3) I cut the meat in half and will use about 1 pound for my dish and kept the rest in the freezer
Maria Isabel Recipe
2 cups of carne de sol, cut and rinsed
2 cloves of garlic, minced
1 onion, chopped
2 cups of rice
scallion and parsley to serve
1) Cut the meat into thin strips, cook under a broiler for about 5-7 minutes
2) Add meat to half cooked onions and garlic and stir
3) cook meat with onion stirring for about 1 minute
4) Add rice and fry until rice starts to turn golden
5) Add hot water to just cover the rice and cook opened until the water goes down
6) Repeat and add water to just cover the rice again. When the water goes down for the second time, turn the pot off and cover and wait 10 minutes until all the liquid is absorbed.
March 11, 2015 § 2 Comments
I have been reading blogs and books, teaching myself how to make whole grain sourdough bread and pancakes. Recently, I started playing with whole grain sourdough pizza and e-mailed Daniel Berman for advice where I could get some local inspiration.
Daniel Berman wrote about our recent visit to 9 Miles East Farm but I wanted to show in pictures and video some tips I found helpful in my pizza making. Thank you Gordon Sacks and Matt for taking the time to show us your process.
1) Before going to bed, make a pre-ferment (starter + spelt flour + water to make a paste with the consistency of peanut butter). I also mix the flours for next day, set aside, since I have my scale out)
2) In the morning, or 12 hours later, mix dough using the pre-ferment that is nice and bubbly and the flours to it. Mix for 4 minutes, I will use my stand mixer.
9 Miles East use an Italian fork mixer, which slowly aerates the dough without heating it up:
3) Let the dough autolyze, sit in the dark for 20 minutes.
4) Add oil, honey, salt and mix again
5) Take dough out and bucket turn 3 times (every 20 minutes)
Gordon shows how to stretch and fold before refrigeration:
6) Shape and refrigerate overnight (or up to 48 hours)
7) Next morning, open dough, add oil, sauce and cheese and bake. At home, I use a pre-heated pizza stone and bake on a 500F oven, the hottest my oven will go, for about 10 minutes
Really delicious pizza by 9 Miles East farm:

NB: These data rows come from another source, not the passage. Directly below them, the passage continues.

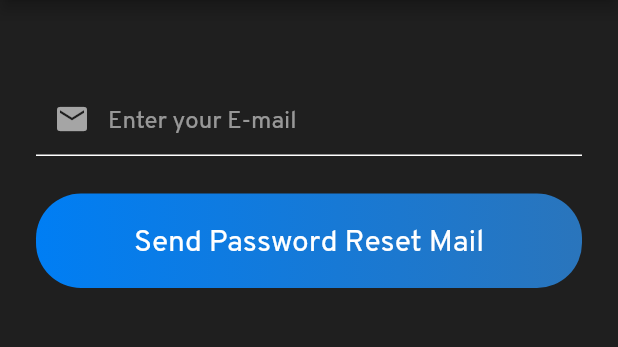
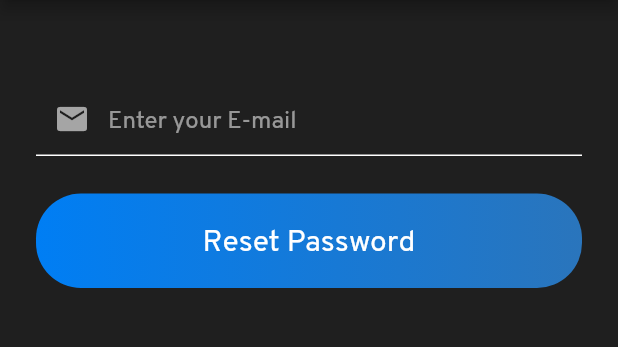
Before and after one commit to jatin527/E-Groceries, a Flutter app: the ForgotPassword screen opened directly, on a phone screen of 412 x 824 dp, the part 84-431 px from its top. Run offline on Flutter 3.47's test engine with Material 2 defaults, Android fonts, the phone set to English and light mode, and no system bars; our stand-ins replace cloud_firestore, email_validator, firebase_auth, google_fonts, google_sign_in, shared_preferences; accounts and stored records are empty; Roboto replaces fonts that are missing (Piedra).

Commit message:
Update forgot_password.dart

```diff
--- a/lib/views/forgot_password.dart
+++ b/lib/views/forgot_password.dart
@@ -45,7 +45,7 @@ class _ForgotPasswordState extends State<ForgotPassword> {
                     TextFormField(
                       style: simpleTextStyle(),
                       controller: useremailEditingController,
-                      validator: (val){
+                      validator: (val) {
                         if (!EmailValidator.validate(val)) {
                           return 'Please enter a valid email';
                         } else {
@@ -66,18 +66,17 @@ class _ForgotPasswordState extends State<ForgotPassword> {
                               Text(
                                 "Mail Sent. Please Check your inbox",
                                 style: simpleTextStyle(),
+                                textAlign: TextAlign.center,
                               )
                             ],
                           )
                         : new Container(),
                     GestureDetector(
                       onTap: () {
-
-                          forgetpass();
-                          setState(() {
-                            visible = true;
-                          });
-
+                        forgetpass();
+                        setState(() {
+                          visible = true;
+                        });
                       },
                       child: Container(
                         padding: EdgeInsets.symmetric(vertical: 16),
@@ -91,7 +90,7 @@ class _ForgotPasswordState extends State<ForgotPassword> {
                             )),
                         width: MediaQuery.of(context).size.width,
                         child: Text(
-                          "Send Password Reset Mail",
+                          "Reset Password",
                           style: biggerTextStyle(),
                           textAlign: TextAlign.center,
                         ),
```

And I was watching closely how Daniel was going about tasting and judging the pizza, starting with the crust!
Now here the pizza I made yesterday, using this process. I baked it at Soul Fire Farm wood oven.
March 7, 2015 § Leave a comment

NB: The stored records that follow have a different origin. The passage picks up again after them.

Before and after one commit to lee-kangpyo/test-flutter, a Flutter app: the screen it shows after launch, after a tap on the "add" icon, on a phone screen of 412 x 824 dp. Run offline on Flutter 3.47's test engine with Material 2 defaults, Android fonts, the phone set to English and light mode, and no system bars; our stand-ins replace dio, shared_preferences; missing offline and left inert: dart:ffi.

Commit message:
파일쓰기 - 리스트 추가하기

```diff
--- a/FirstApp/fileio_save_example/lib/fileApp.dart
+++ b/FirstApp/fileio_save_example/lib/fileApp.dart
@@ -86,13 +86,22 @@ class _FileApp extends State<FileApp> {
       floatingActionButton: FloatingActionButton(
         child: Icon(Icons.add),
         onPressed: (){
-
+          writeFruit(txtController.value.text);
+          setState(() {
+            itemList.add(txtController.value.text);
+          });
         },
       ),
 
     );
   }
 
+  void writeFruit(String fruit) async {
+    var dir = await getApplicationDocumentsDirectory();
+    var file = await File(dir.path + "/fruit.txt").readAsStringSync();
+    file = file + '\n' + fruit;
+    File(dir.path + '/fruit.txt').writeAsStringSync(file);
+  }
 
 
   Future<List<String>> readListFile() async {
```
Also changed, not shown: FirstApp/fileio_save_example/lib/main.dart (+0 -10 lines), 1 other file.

So why have I not marinated olives? These are so fresh and so full of flavor. I am having so much fun playing with the different flavors since I tasted Katie Nare’s delicious olives she served during a Moroccan dinner.

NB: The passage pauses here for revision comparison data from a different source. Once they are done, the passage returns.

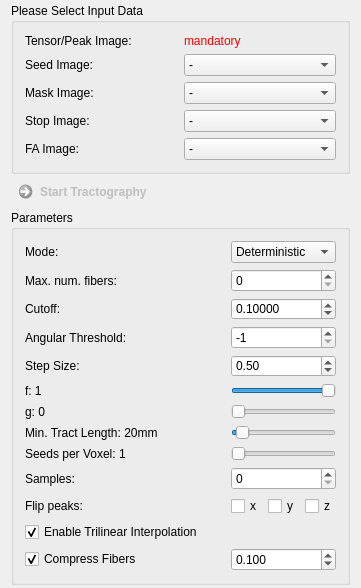
Above: Plugins/org.mitk.gui.qt.diffusionimaging.tractography/src/internal/QmitkStreamlineTrackingViewControls.ui from MITK/MITK before the change. Below: the same form after it.
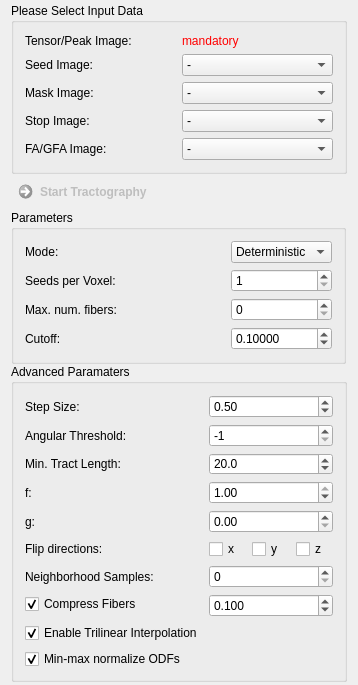
That is the form after the change. Custom widgets are drawn as their Qt base class.

Commit message: streamline tracking gui refactoring

Patch:
```diff
--- a/Plugins/org.mitk.gui.qt.diffusionimaging.tractography/src/internal/QmitkStreamlineTrackingViewControls.ui
+++ b/Plugins/org.mitk.gui.qt.diffusionimaging.tractography/src/internal/QmitkStreamlineTrackingViewControls.ui
@@ -7,7 +7,7 @@
     <x>0</x>
     <y>0</y>
     <width>358</width>
-    <height>558</height>
+    <height>669</height>
    </rect>
   </property>
   <property name="minimumSize">
@@ -19,17 +19,30 @@
   <property name="windowTitle">
    <string>QmitkTemplate</string>
   </property>
-  <layout class="QGridLayout" name="gridLayout_3">
+  <layout class="QFormLayout" name="formLayout">
+   <property name="horizontalSpacing">
+    <number>0</number>
+   </property>
+   <property name="verticalSpacing">
+    <number>0</number>
+   </property>
    <property name="topMargin">
     <number>3</number>
    </property>
    <property name="bottomMargin">
     <number>3</number>
    </property>
-   <property name="spacing">
-    <number>0</number>
-   </property>
-   <item row="8" column="0">
+   <item row="1" column="0">
+    <widget class="QCommandLinkButton" name="commandLinkButton">
+     <property name="enabled">
+      <bool>false</bool>
+     </property>
+     <property name="text">
+      <string>Start Tractography</string>
+     </property>
+    </widget>
+   </item>
+   <item row="5" column="0">
     <spacer name="spacer1">
      <property name="orientation">
       <enum>Qt::Vertical</enum>
@@ -45,162 +58,58 @@
      </property>
     </spacer>
    </item>
-   <item row="1" column="0">
-    <widget class="QCommandLinkButton" name="commandLinkButton">
-     <property name="enabled">
-      <bool>false</bool>
-     </property>
-     <property name="text">
-      <string>Start Tractography</string>
-     </property>
-    </widget>
-   </item>
-   <item row="5" column="0">
-    <widget class="QGroupBox" name="groupBox_2">
+   <item row="3" column="0" colspan="2">
+    <widget class="QGroupBox" name="groupBox">
      <property name="title">
-      <string>Parameters</string>
+      <string>Advanced Paramaters</string>
      </property>
-     <layout class="QGridLayout" name="gridLayout_2">
-      <item row="9" column="0">
-       <widget class="QLabel" name="m_SeedsPerVoxelLabel">
-        <property name="toolTip">
-         <string/>
-        </property>
-        <property name="text">
-         <string>Seeds per Voxel: 1</string>
-        </property>
-       </widget>
-      </item>
-      <item row="8" column="0">
-       <widget class="QLabel" name="m_MinTractLengthLabel">
-        <property name="toolTip">
-         <string/>
-        </property>
-        <property name="text">
-         <string>Min. Tract Length: 20mm</string>
-        </property>
-       </widget>
-      </item>
-      <item row="6" column="1">
-       <widget class="QSlider" name="m_fSlider">
-        <property name="toolTip">
-         <string>Weighting factor between first eigenvector (f=1 equals FACT tracking) and input vector dependent direction (f=0).</string>
-        </property>
-        <property name="minimum">
-         <number>0</number>
-        </property>
-        <property name="maximum">
-         <number>100</number>
-        </property>
-        <property name="value">
-         <number>100</number>
-        </property>
-        <property name="orientation">
-         <enum>Qt::Horizontal</enum>
-        </property>
-       </widget>
-      </item>
-      <item row="8" column="1">
-       <widget class="QSlider" name="m_MinTractLengthSlider">
-        <property name="toolTip">
-         <string>Minimum tract length in mm.</string>
-        </property>
-        <property name="minimum">
-         <number>0</number>
-        </property>
-        <property name="maximum">
-         <number>500</number>
-        </property>
-        <property name="value">
-         <number>20</number>
-        </property>
-        <property name="orientation">
-         <enum>Qt::Horizontal</enum>
-        </property>
-       </widget>
-      </item>
-      <item row="9" column="1">
-       <widget class="QSlider" name="m_SeedsPerVoxelSlider">
-        <property name="toolTip">
-         <string>Number of tracts started in each voxel of the seed ROI.</string>
-        </property>
-        <property name="minimum">
-         <number>1</number>
-        </property>
-        <property name="maximum">
-         <number>100</number>
-        </property>
-        <property name="orientation">
-         <enum>Qt::Horizontal</enum>
-        </property>
-       </widget>
-      </item>
-      <item row="6" column="0">
+     <layout class="QFormLayout" name="formLayout_2">
+      <item row="3" column="0">
        <widget class="QLabel" name="m_fLabel">
         <property name="toolTip">
          <string/>
         </property>
         <property name="text">
-         <string>f: 1</string>
+         <string>f:</string>
         </property>
        </widget>
       </item>
-      <item row="1" column="0">
-       <widget class="QLabel" name="m_FaThresholdLabel_2">
+      <item row="3" column="1">
+       <widget class="QDoubleSpinBox" name="m_fBox">
         <property name="toolTip">
-         <string/>
-        </property>
-        <property name="text">
-         <string>Max. num. fibers:</string>
-        </property>
-       </widget>
-      </item>
-      <item row="5" column="1">
-       <widget class="QDoubleSpinBox" name="m_StepSizeBox">
-        <property name="toolTip">
-         <string>Step size (in voxels)</string>
+         <string>f=1 + g=0 means FACT (depending on the chosen interpolation). f=0 and g=1 means TEND (disable interpolation for this mode!).</string>
         </property>
         <property name="decimals">
          <number>2</number>
         </property>
-        <property name="minimum">
-         <double>0.010000000000000</double>
-        </property>
         <property name="maximum">
-         <double>10.000000000000000</double>
+         <double>1.000000000000000</double>
         </property>
         <property name="singleStep">
          <double>0.100000000000000</double>
         </property>
         <property name="value">
-         <double>0.500000000000000</double>
+         <double>1.000000000000000</double>
         </property>
        </widget>
       </item>
-      <item row="7" column="0">
+      <item row="4" column="0">
        <widget class="QLabel" name="m_gLabel">
         <property name="toolTip">
          <string/>
         </property>
         <property name="text">
-         <string>g: 0</string>
+         <string>g:</string>
         </property>
        </widget>
       </item>
-      <item row="4" column="0">
-       <widget class="QLabel" name="m_AngularThresholdLabel">
+      <item row="4" column="1">
+       <widget class="QDoubleSpinBox" name="m_gBox">
         <property name="toolTip">
          <string/>
         </property>
-        <property name="text">
-         <string>Angular Threshold:</string>
-        </property>
-       </widget>
-      </item>
-      <item row="2" column="1">
-       <widget class="QDoubleSpinBox" name="m_ScalarThresholdBox">
         <property name="decimals">
-         <number>5</number>
+         <number>2</number>
         </property>
         <property name="maximum">
          <double>1.000000000000000</double>
@@ -209,95 +118,21 @@
          <double>0.100000000000000</double>
         </property>
         <property name="value">
-         <double>0.100000000000000</double>
-        </property>
-       </widget>
-      </item>
-      <item row="16" column="1">
-       <widget class="QDoubleSpinBox" name="m_FiberErrorBox">
-        <property name="focusPolicy">
-         <enum>Qt::StrongFocus</enum>
-        </property>
-        <property name="toolTip">
-         <string>Maximum error in mm.</string>
-        </property>
-        <property name="decimals">
-         <number>3</number>
-        </property>
-        <property name="maximum">
-         <double>10.000000000000000</double>
-        </property>
-        <property name="singleStep">
-         <double>0.010000000000000</double>
-        </property>
-        <property name="value">
-         <double>0.100000000000000</double>
-        </property>
-       </widget>
-      </item>
-      <item row="12" column="0">
-       <spacer name="horizontalSpacer">
-        <property name="orientation">
-         <enum>Qt::Horizontal</enum>
-        </property>
-        <property name="sizeType">
-         <enum>QSizePolicy::Fixed</enum>
-        </property>
-        <property name="sizeHint" stdset="0">
-         <size>
-          <width>200</width>
-          <height>0</height>
-         </size>
-        </property>
-       </spacer>
-      </item>
-      <item row="10" column="1">
-       <widget class="QSpinBox" name="m_NumSamplesBox">
-        <property name="toolTip">
-         <string>Number of neighborhood samples that are used to determine the next fiber progression direction.</string>
-        </property>
-        <property name="maximum">
-         <number>50</number>
-        </property>
-       </widget>
-      </item>
-      <item row="15" column="0">
-       <widget class="QCheckBox" name="m_InterpolationBox">
-        <property name="toolTip">
-         <string>Default is nearest neighbor interpolation.</string>
-        </property>
-        <property name="text">
-         <string>Enable Trilinear Interpolation</string>
-        </property>
-        <property name="checked">
-         <bool>true</bool>
+         <double>0.000000000000000</double>
         </property>
        </widget>
       </item>
       <item row="5" column="0">
-       <widget class="QLabel" name="m_StepsizeLabel">
+       <widget class="QLabel" name="m_SeedsPerVoxelLabel_3">
         <property name="toolTip">
          <string/>
         </property>
         <property name="text">
-         <string>Step Size:</string>
+         <string>Flip directions:</string>
         </property>
        </widget>
       </item>
-      <item row="16" column="0">
-       <widget class="QCheckBox" name="m_ResampleFibersBox">
-        <property name="toolTip">
-         <string>Resample fibers using the specified error constraint.</string>
-        </property>
-        <property name="text">
-         <string>Compress Fibers</string>
-        </property>
-        <property name="checked">
-         <bool>true</bool>
-        </property>
-       </widget>
-      </item>
-      <item row="11" column="1">
+      <item row="5" column="1">
        <widget class="QFrame" name="frame">
         <property name="frameShape">
          <enum>QFrame::NoFrame</enum>
@@ -345,7 +180,37 @@
         </layout>
        </widget>
       </item>
-      <item row="4" column="1">
+      <item row="6" column="0">
+       <widget class="QLabel" name="m_SeedsPerVoxelLabel_2">
+        <property name="toolTip">
+         <string/>
+        </property>
+        <property name="text">
+         <string>Neighborhood Samples:</string>
+        </property>
+       </widget>
+      </item>
+      <item row="6" column="1">
+       <widget class="QSpinBox" name="m_NumSamplesBox">
+        <property name="toolTip">
+         <string>Number of neighborhood samples that are used to determine the next fiber progression direction.</string>
+        </property>
+        <property name="maximum">
+         <number>50</number>
+        </property>
+       </widget>
+      </item>
+      <item row="1" column="0">
+       <widget class="QLabel" name="m_AngularThresholdLabel">
+        <property name="toolTip">
+         <string/>
+        </property>
+        <property name="text">
+         <string>Angular Threshold:</string>
+        </property>
+       </widget>
+      </item>
+      <item row="1" column="1">
        <widget class="QSpinBox" name="m_AngularThresholdBox">
         <property name="minimum">
          <number>-1</number>
@@ -361,26 +226,164 @@
         </property>
        </widget>
       </item>
+      <item row="0" column="0">
+       <widget class="QLabel" name="m_StepsizeLabel">
+        <property name="toolTip">
+         <string/>
+        </property>
+        <property name="text">
+         <string>Step Size:</string>
+        </property>
+       </widget>
+      </item>
+      <item row="0" column="1">
+       <widget class="QDoubleSpinBox" name="m_StepSizeBox">
+        <property name="toolTip">
+         <string>Step size (in voxels)</string>
+        </property>
+        <property name="decimals">
+         <number>2</number>
+        </property>
+        <property name="minimum">
+         <double>0.010000000000000</double>
+        </property>
+        <property name="maximum">
+         <double>10.000000000000000</double>
+        </property>
+        <property name="singleStep">
+         <double>0.100000000000000</double>
+        </property>
+        <property name="value">
+         <double>0.500000000000000</double>
+        </property>
+       </widget>
+      </item>
+      <item row="2" column="0">
+       <widget class="QLabel" name="m_MinTractLengthLabel">
+        <property name="toolTip">
+         <string/>
+        </property>
+        <property name="text">
+         <string>Min. Tract Length:</string>
+        </property>
+       </widget>
+      </item>
+      <item row="2" column="1">
+       <widget class="QDoubleSpinBox" name="m_MinTractLengthBox">
+        <property name="toolTip">
+         <string>Shorter fibers are discarded.</string>
+        </property>
+        <property name="decimals">
+         <number>1</number>
+        </property>
+        <property name="maximum">
+         <double>999.000000000000000</double>
+        </property>
+        <property name="singleStep">
+         <double>1.000000000000000</double>
+        </property>
+        <property name="value">
+         <double>20.000000000000000</double>
+        </property>
+       </widget>
+      </item>
+      <item row="7" column="0">
+       <widget class="QCheckBox" name="m_ResampleFibersBox">
+        <property name="toolTip">
+         <string>Resample fibers using the specified error constraint.</string>
+        </property>
+        <property name="text">
+         <string>Compress Fibers</string>
+        </property>
+        <property name="checked">
+         <bool>true</bool>
+        </property>
+       </widget>
+      </item>
       <item row="7" column="1">
-       <widget class="QSlider" name="m_gSlider">
+       <widget class="QDoubleSpinBox" name="m_FiberErrorBox">
+        <property name="focusPolicy">
+         <enum>Qt::StrongFocus</enum>
+        </property>
         <property name="toolTip">
          <string>Weighting factor between input vector (g=0) and tensor deflection (g=1 equals TEND tracking)</string>
         </property>
-        <property name="minimum">
-         <number>0</number>
+        <property name="decimals">
+         <number>3</number>
         </property>
         <property name="maximum">
-         <number>100</number>
+         <double>10.000000000000000</double>
+        </property>
+        <property name="singleStep">
+         <double>0.010000000000000</double>
         </property>
         <property name="value">
-         <number>0</number>
+         <double>0.100000000000000</double>
         </property>
+       </widget>
+      </item>
+      <item row="8" column="0">
+       <widget class="QCheckBox" name="m_InterpolationBox">
+        <property name="toolTip">
+         <string>If false, nearest neighbor interpolation is used.</string>
+        </property>
+        <property name="text">
+         <string>Enable Trilinear Interpolation</string>
+        </property>
+        <property name="checked">
+         <bool>true</bool>
+        </property>
+       </widget>
+      </item>
+      <item row="9" column="0">
+       <widget class="QCheckBox" name="m_NormalizeODFsBox">
+        <property name="toolTip">
+         <string>If false, nearest neighbor interpolation is used.</string>
+        </property>
+        <property name="text">
+         <string>Min-max normalize ODFs</string>
+        </property>
+        <property name="checked">
+         <bool>true</bool>
+        </property>
+       </widget>
+      </item>
+     </layout>
+    </widget>
+   </item>
+   <item row="2" column="0">
+    <widget class="QGroupBox" name="groupBox_2">
+     <property name="title">
+      <string>Parameters</string>
+     </property>
+     <layout class="QGridLayout" name="gridLayout_2">
+      <item row="2" column="0">
+       <widget class="QLabel" name="m_FaThresholdLabel_2">
+        <property name="toolTip">
+         <string/>
+        </property>
+        <property name="text">
+         <string>Max. num. fibers:</string>
+        </property>
+       </widget>
+      </item>
+      <item row="16" column="0">
+       <spacer name="horizontalSpacer">
         <property name="orientation">
          <enum>Qt::Horizontal</enum>
         </property>
-       </widget>
+        <property name="sizeType">
+         <enum>QSizePolicy::Fixed</enum>
+        </property>
+        <property name="sizeHint" stdset="0">
+         <size>
+          <width>200</width>
+          <height>0</height>
+         </size>
+        </property>
+       </spacer>
       </item>
-      <item row="2" column="0">
+      <item row="3" column="0">
        <widget class="QLabel" name="m_FaThresholdLabel">
         <property name="toolTip">
          <string/>
@@ -390,27 +393,7 @@
         </property>
        </widget>
       </item>
-      <item row="10" column="0">
-       <widget class="QLabel" name="m_SeedsPerVoxelLabel_2">
-        <property name="toolTip">
-         <string/>
-        </property>
-        <property name="text">
-         <string>Samples:</string>
-        </property>
-       </widget>
-      </item>
-      <item row="11" column="0">
-       <widget class="QLabel" name="m_SeedsPerVoxelLabel_3">
-        <property name="toolTip">
-         <string/>
-        </property>
-        <property name="text">
-         <string>Flip peaks:</string>
-        </property>
-       </widget>
-      </item>
-      <item row="1" column="1">
+      <item row="2" column="1">
        <widget class="QSpinBox" name="m_NumFibersBox">
         <property name="toolTip">
          <string>Number of neighborhood samples that are used to determine the next fiber progression direction.</string>
@@ -444,10 +427,52 @@
         </item>
        </widget>
       </item>
+      <item row="1" column="0">
+       <widget class="QLabel" name="m_SeedsPerVoxelLabel">
+        <property name="toolTip">
+         <string/>
+        </property>
+        <property name="text">
+         <string>Seeds per Voxel:</string>
+        </property>
+       </widget>
+      </item>
+      <item row="1" column="1">
+       <widget class="QSpinBox" name="m_SeedsPerVoxelBox">
+        <property name="toolTip">
+         <string>Number of seed points placed in each voxel. </string>
+        </property>
+        <property name="minimum">
+         <number>1</number>
+        </property>
+        <property name="maximum">
+         <number>999</number>
+        </property>
+       </widget>
+      </item>
+      <item row="3" column="1">
+       <widget class="QDoubleSpinBox" name="m_ScalarThresholdBox">
+        <property name="toolTip">
+         <string>Threshold on peak magnitude, FA, GFA, ...</string>
+        </property>
+        <property name="decimals">
+         <number>5</number>
+        </property>
+        <property name="maximum">
+         <double>1.000000000000000</double>
+        </property>
+        <property name="singleStep">
+         <double>0.100000000000000</double>
+        </property>
+        <property name="value">
+         <double>0.100000000000000</double>
+        </property>
+       </widget>
+      </item>
      </layout>
     </widget>
    </item>
-   <item row="0" column="0">
+   <item row="0" column="0" colspan="2">
     <widget class="QGroupBox" name="m_InputData">
      <property name="title">
       <string>Please Select Input Data</string>
@@ -557,7 +582,7 @@
          <string>Only track insida mask area.</string>
         </property>
         <property name="text">
-         <string>FA Image:</string>
+         <string>FA/GFA Image:</string>
         </property>
        </widget>
       </item>
```
Left out of the diff: 34 changed lines with no effect on the pictures. The commit also changes 9 other files.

For this recipe I used:
2 teaspoons of Indian five spice mix “Panch Puran”
3 cloves of garlic, cut in half
green olives in brine, drained
extra virgin olive oil to cover the olives
wide mouthed jar
Wait 4-5 days, shaking the jar once a day to mix the ingredients. After we eat the olives, I keep adding olives and oil for a few weeks. The oil can also be used for dipping bread and on salads, etc
February 14, 2015 § Leave a comment
If you search storycooking.com there are all kinds of recipes for hand pies. We just love them, savory or sweet. Today’s version is adapted from King Arthur’s website via Lara Ferroni’s book Real Snacks. The recipe made 12 hand pies.
For the dough:
2 cups (250 grams or 8 ½ ounces) flour (I split 3 ways: 2/3 cup of each: Whole Wheat Pastry Flour, Millet Flour and Corn (which I “milled” in a old coffee grinder)
1 tablespoon sugar
1 teaspoon salt
1 stick ( 8 ounces) unsalted butter, cut into small pieces
8 tablespoons of cold water
1 egg yolk (to brush pastries before baking)
Blueberry preserves from our garden, at room temperature for the filling
To make the dough, whisk together the flour, sugar, and salt. Work in the butter until you see pea-sized lumps of butter. Add water slowly and press the dough together, mixing just until come to a ball.
Divide the dough in half. Shape each half rectangles. Let it rest in a cool place. Open the dough between an open zip-log bag with some flour to roll out.
Cut into squares, fill with 1 tablespoon of filling. Here an example.
Bake 350 for 25 minutes.